TASK OBJECTIVE:
Gather each line containing the string "parts" from these entries.

INPUT:
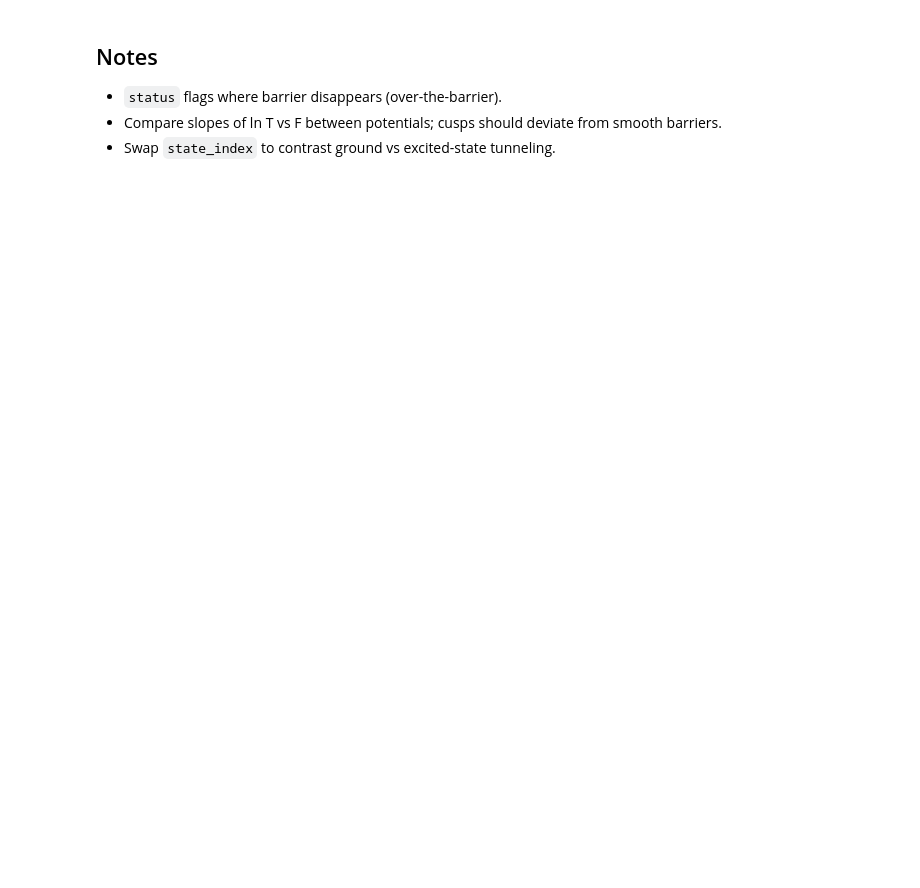
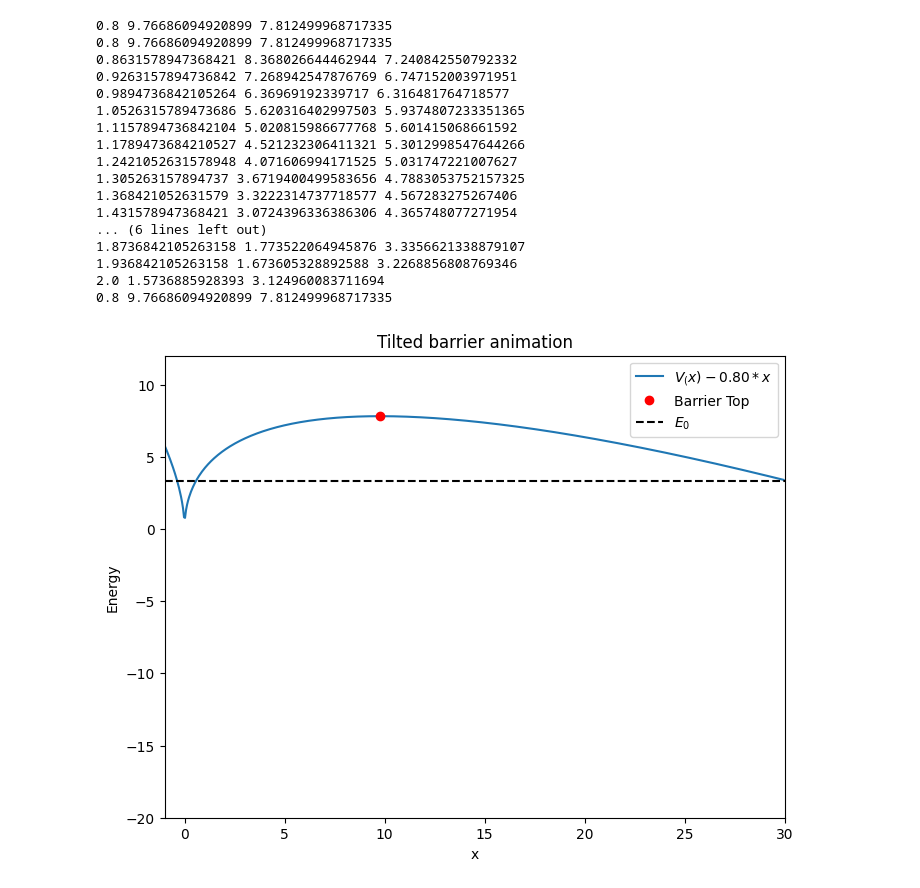
Before and after one commit to POPCORNBOOM/Project-Tunneling-in-Exotic-Quantum-Potentials, a Jupyter notebook: part_c_field_scan.ipynb, the cells around one changed output. Cells and saved outputs as stored; diff of their text form; code cells hidden in the pictures; blank space fills up the shorter version.

```diff
--- a/part_c_field_scan.ipynb
+++ b/part_c_field_scan.ipynb
@@ -37,21 +76,57 @@ plt.show()
 # %%
 # Visualize tilted barriers at a few F values.
-sample_F = [F_vals[0], F_vals[len(F_vals)//2], F_vals[-1]]
+'''sample_F = [F_vals[0], F_vals[len(F_vals)//2], F_vals[-1]]
 x = res['x']
 E = res['E'][state_index]
 for F in sample_F:
     Vtilt = apply_field(res['Vx'], x, F)
     plt.figure()
     plt.plot(x, Vtilt, label=f'V-Fx (F={F:.2f})')
     plt.axhline(E, color='k', linestyle='--', label='E')
     plt.xlabel('x')
     plt.ylabel('Energy')
     plt.legend()
     plt.title('Tilted barrier snapshot')
     plt.tight_layout()
     plt.show()
+    '''
+# Visualize tilted barriers as an animation over F values.
+x = res['x']
+E = res['E'][state_index]
+fig, ax = plt.subplots(figsize=(8, 6))
+def update(frame):
+    ax.cla()
+    ax.set_ylim(-20, 12)
+    ax.set_xlim(-1, cfg["grid"]["L"])
+    F = F_vals[frame]
+    Vtilt = apply_field(res['Vx'], x, F)
+    xtop, vtop = barrier_top(x, Vtilt,xmin=0)
+    print(F, xtop, vtop)
+    ax.plot(x, Vtilt, label=f'$V_(x)-{F:.2f}*x$')
+    ax.plot(xtop, vtop, 'ro', label='Barrier Top')
+    ax.axhline(E, color='k', linestyle='--', label='$E_0$')
+    ax.set_xlabel('x')
+    ax.set_ylabel('Energy')
+    ax.legend()
+    ax.set_title('Tilted barrier animation')
+ani = animation.FuncAnimation(fig, update, frames=len(F_vals), repeat=False)
+ani.save('tilted_barrier_animation.gif', writer='pillow', fps=10)
+# %% [output]
+0.8 9.76686094920899 7.812499968717335
+0.8 9.76686094920899 7.812499968717335
+0.8631578947368421 8.368026644462944 7.240842550792332
+0.9263157894736842 7.268942547876769 6.747152003971951
+0.9894736842105264 6.36969192339717 6.316481764718577
+1.0526315789473686 5.620316402997503 5.9374807233351365
+1.1157894736842104 5.020815986677768 5.601415068661592
+1.1789473684210527 4.521232306411321 5.3012998547644266
+1.2421052631578948 4.071606994171525 5.031747221007627
+1.305263157894737 3.6719400499583656 4.7883053752157325
+1.368421052631579 3.3222314737718577 4.567283275267406
+1.431578947368421 3.0724396336386306 4.365748077271954
+... (6 lines left out)
+1.8736842105263158 1.773522064945876 3.3356621338879107
+1.936842105263158 1.673605328892588 3.2268856808769346
+2.0 1.5736885928393 3.124960083711694
+0.8 9.76686094920899 7.812499968717335
+[figure, added]
-# %% [markdown]
-## Notes
-- `status` flags where barrier disappears (over-the-barrier).
-- Compare slopes of ln T vs F between potentials; cusps should deviate from smooth barriers.
-- Swap `state_index` to contrast ground vs excited-state tunneling.
```
Also changed, not shown: parts of 4 cells of this notebook, 12 other files.
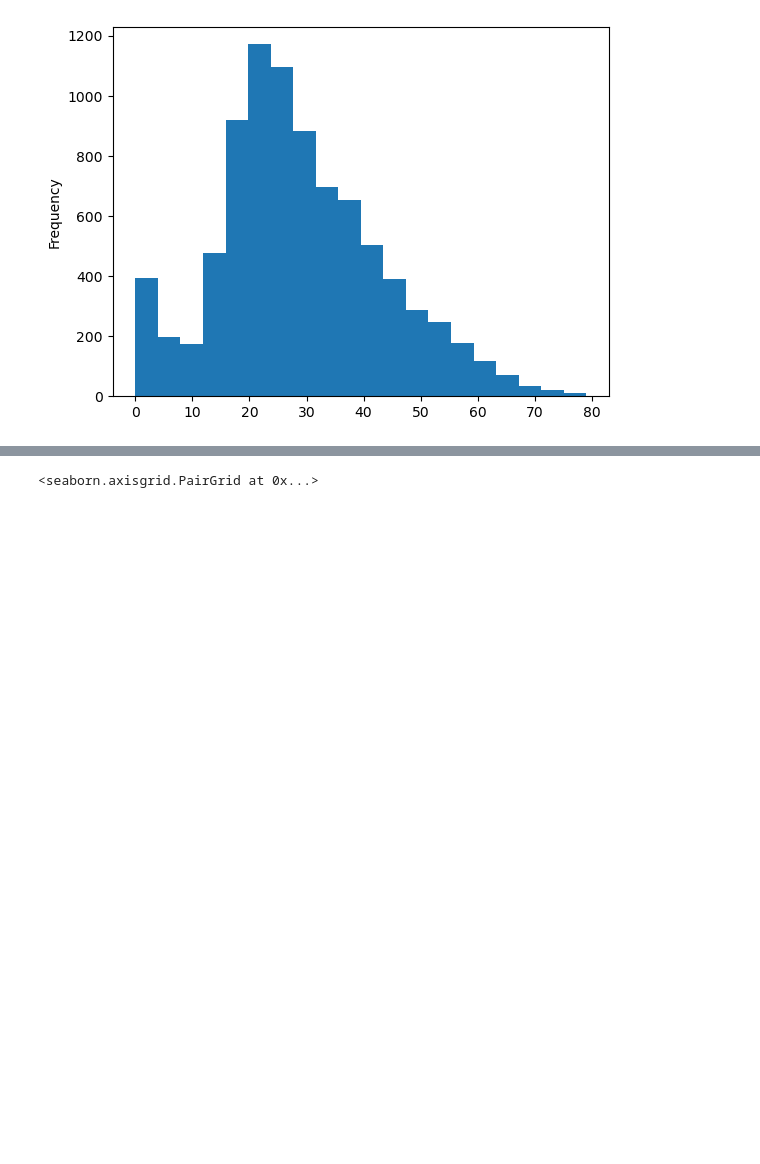
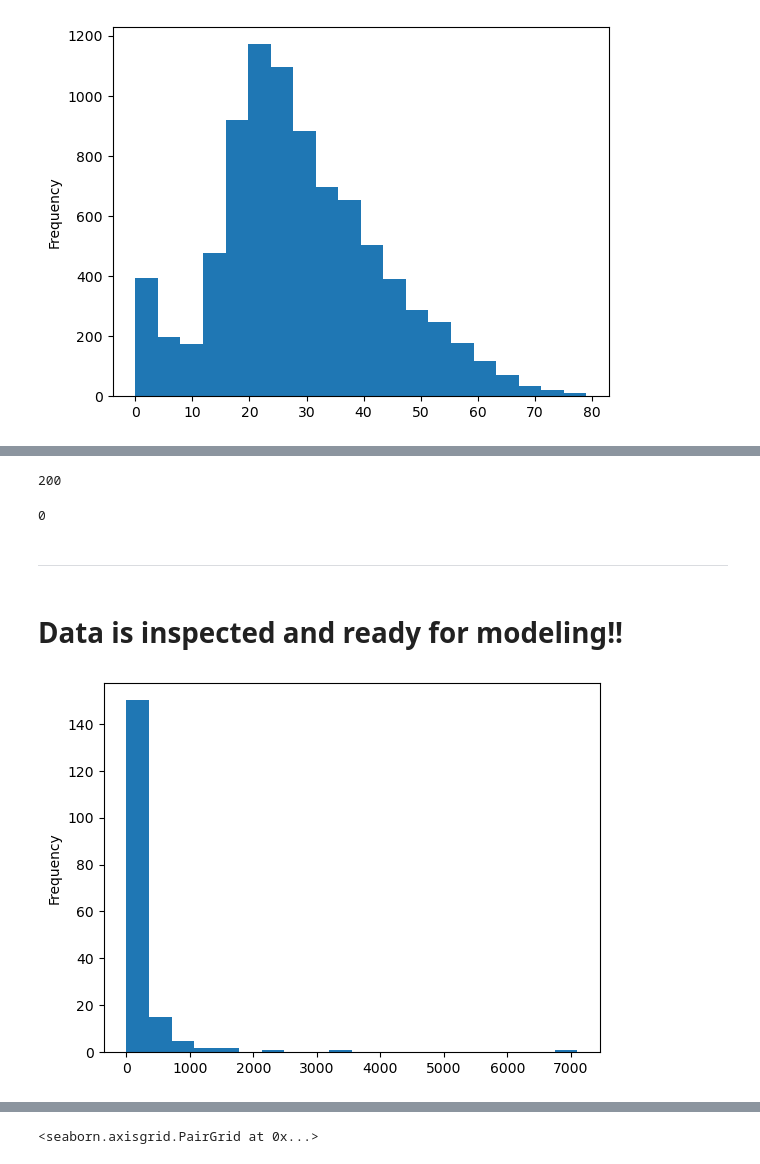
Before and after one commit to dvdhartsman/Spaceship_Titanic, a Jupyter notebook: Spaceship_Titanic.ipynb, the cells around one changed output, grey strips where cells are left out. Saved outputs shown, nothing was run; the diff lists cells and outputs as text; code cells hidden in the pictures; blank space fills up the shorter version.

Commit message:
EDA, inspection of columns, prep for modeling

```diff
--- a/Spaceship_Titanic.ipynb
+++ b/Spaceship_Titanic.ipynb
@@ -132,0 +225,2 @@ IndexingError: Unalignable boolean Series provided as indexer (index of the bool
+# %%
+df["Cabin"].fillna(value="Missing", inplace=True)
@@ -132,0 +306,12 @@ IndexingError: Unalignable boolean Series provided as indexer (index of the bool
+# %%
+# Display NaN counts before fillna
+print("Before fillna:")
+print(df[df["CryoSleep"] == True][["RoomService", "ShoppingMall", "Spa", "VRDeck"]].isna().sum())
+
+# Fill NaN values
+df.loc[df["CryoSleep"] == True, ["RoomService", "ShoppingMall", "Spa", "VRDeck"]] = \
+    df.loc[df["CryoSleep"] == True, ["RoomService", "ShoppingMall", "Spa", "VRDeck"]].fillna(value=0)
+
+# Display NaN counts after fillna
+print("\nAfter fillna:")
+print(df[df["CryoSleep"] == True][["RoomService", "ShoppingMall", "Spa", "VRDeck"]].isna().sum())
@@ -132,0 +341,18 @@ IndexingError: Unalignable boolean Series provided as indexer (index of the bool
+# %%
+df["Name"].isna().sum()
+# %% [output]
+200
+# %%
+df["Name"].fillna(value="Missing", inplace = True)
+# %%
+df["Name"].isna().sum()
+# %% [output]
+0
+# %% [markdown]
+<hr style="border: 3px solid blue">
+# %% [markdown]
+# Data is inspected and ready for modeling!!
+# %%
+df[df["RoomService"].isna()]["ShoppingMall"].plot(kind="hist", bins=20);
+# %% [output]
+[figure, added]
```
Also changed, not shown: parts of 32 cells of this notebook.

ANSWER BOX:
Also changed, not shown: parts of 4 cells of this notebook, 12 other files.
Also changed, not shown: parts of 32 cells of this notebook.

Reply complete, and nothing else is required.